We develop and analyze an intertemporal cost of living index (ICOLI), also referred to as lifetime cost of living or cost of life index. The ICOLI is a geometric weighted average of effective prices, derived from constrained consumer utility maximization. Effective prices are both, money valued marginal utilities of the final unit consumed, and present values of prices for future consumption. Using the concept of duration, we derive analytical elasticities of the ICOLI with respect to consumer prices and interest rates and show their impact on lifetime welfare of consumers. We also provide empirical evidence for Germany, compute an ex post time series of the ICOLI, and gauge the welfare effects of low interest rate scenarios. We find that the financial repression policy of the ECB since 2010 contributed to substantial losses in the purchasing power of money and led to lasting welfare losses for consumers in Germany, in particular for the cohorts of young consumers. The ICOLI complements conventional price and inflation statistics and could serve as a valuable information tool for monetary policy.
This paper studies the identification of players’ preferences and beliefs in discrete choice games using experimental data. The experiment comprises a set of games that differ in their matrices of monetary payoffs. The researcher is interested in the identification of preferences (utility of money) and beliefs on the opponents’ expected behavior, without imposing equilibrium restrictions or parametric assumptions on utility and belief functions. We show that the hypothesis of unbiased/rational beliefs is testable as long as the set of games in the experiment imply variation in monetary payoffs of other players, keeping the own monetary payoff constant. We present conditions for the full identification of utility and belief functions at the individual level – without restrictions on players’ heterogeneity in preferences or beliefs.

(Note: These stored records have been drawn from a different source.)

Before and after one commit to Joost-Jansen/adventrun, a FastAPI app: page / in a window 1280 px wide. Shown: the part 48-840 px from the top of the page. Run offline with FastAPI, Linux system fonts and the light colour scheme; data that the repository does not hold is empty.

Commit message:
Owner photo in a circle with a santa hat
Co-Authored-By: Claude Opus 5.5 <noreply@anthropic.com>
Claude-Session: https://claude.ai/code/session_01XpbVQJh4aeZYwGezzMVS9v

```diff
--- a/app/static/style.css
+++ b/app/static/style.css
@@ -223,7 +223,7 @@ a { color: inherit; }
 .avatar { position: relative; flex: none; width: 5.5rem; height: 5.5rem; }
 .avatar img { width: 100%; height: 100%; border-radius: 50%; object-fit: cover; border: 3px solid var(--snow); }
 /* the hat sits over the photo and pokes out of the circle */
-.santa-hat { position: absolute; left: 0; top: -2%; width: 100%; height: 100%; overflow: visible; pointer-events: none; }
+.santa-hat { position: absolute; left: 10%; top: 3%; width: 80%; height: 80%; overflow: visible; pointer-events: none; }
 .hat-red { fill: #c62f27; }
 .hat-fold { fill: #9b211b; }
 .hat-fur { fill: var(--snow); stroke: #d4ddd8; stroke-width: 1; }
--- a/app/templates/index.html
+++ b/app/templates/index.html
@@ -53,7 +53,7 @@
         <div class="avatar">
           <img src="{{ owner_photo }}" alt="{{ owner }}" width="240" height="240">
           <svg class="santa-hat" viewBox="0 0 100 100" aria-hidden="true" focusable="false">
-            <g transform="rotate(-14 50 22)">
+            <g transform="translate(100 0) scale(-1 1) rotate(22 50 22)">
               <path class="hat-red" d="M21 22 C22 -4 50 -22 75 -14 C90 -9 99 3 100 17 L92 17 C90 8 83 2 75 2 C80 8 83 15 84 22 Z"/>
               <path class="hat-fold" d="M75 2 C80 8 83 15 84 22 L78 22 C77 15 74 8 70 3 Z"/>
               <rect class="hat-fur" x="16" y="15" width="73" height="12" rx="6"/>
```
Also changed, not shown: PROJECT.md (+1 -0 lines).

We apply our method to data from two experiments: a matching pennies game, and a public good game.
This paper takes a closer look at the consequences of using a market index as a proxy for the latent market return in the capital asset pricing model. In particular, the consequences of two major sources of misspecification are analyzed: (i) the use of inaccurate weights and (ii) the use of only a subset of the asset universe to construct the index. The consequences resulting from the use of a badly chosen market proxy reach from inconsistent parameter estimates to misinterpretation of test outcomes indicating the existence of abnormal returns.
A minimum distance approach of estimating the CAPM under measurement error is presented, which identifies the CAPM parameters by exploiting the cross-equation cross-sectional restrictions resulting from a common measurement error. The new approach allows for quantifying the impact of measurement error and for testing the presence of spurious abnormal returns. Practical guidelines are presented to mitigate potential biases in the estimated CAPM parameters.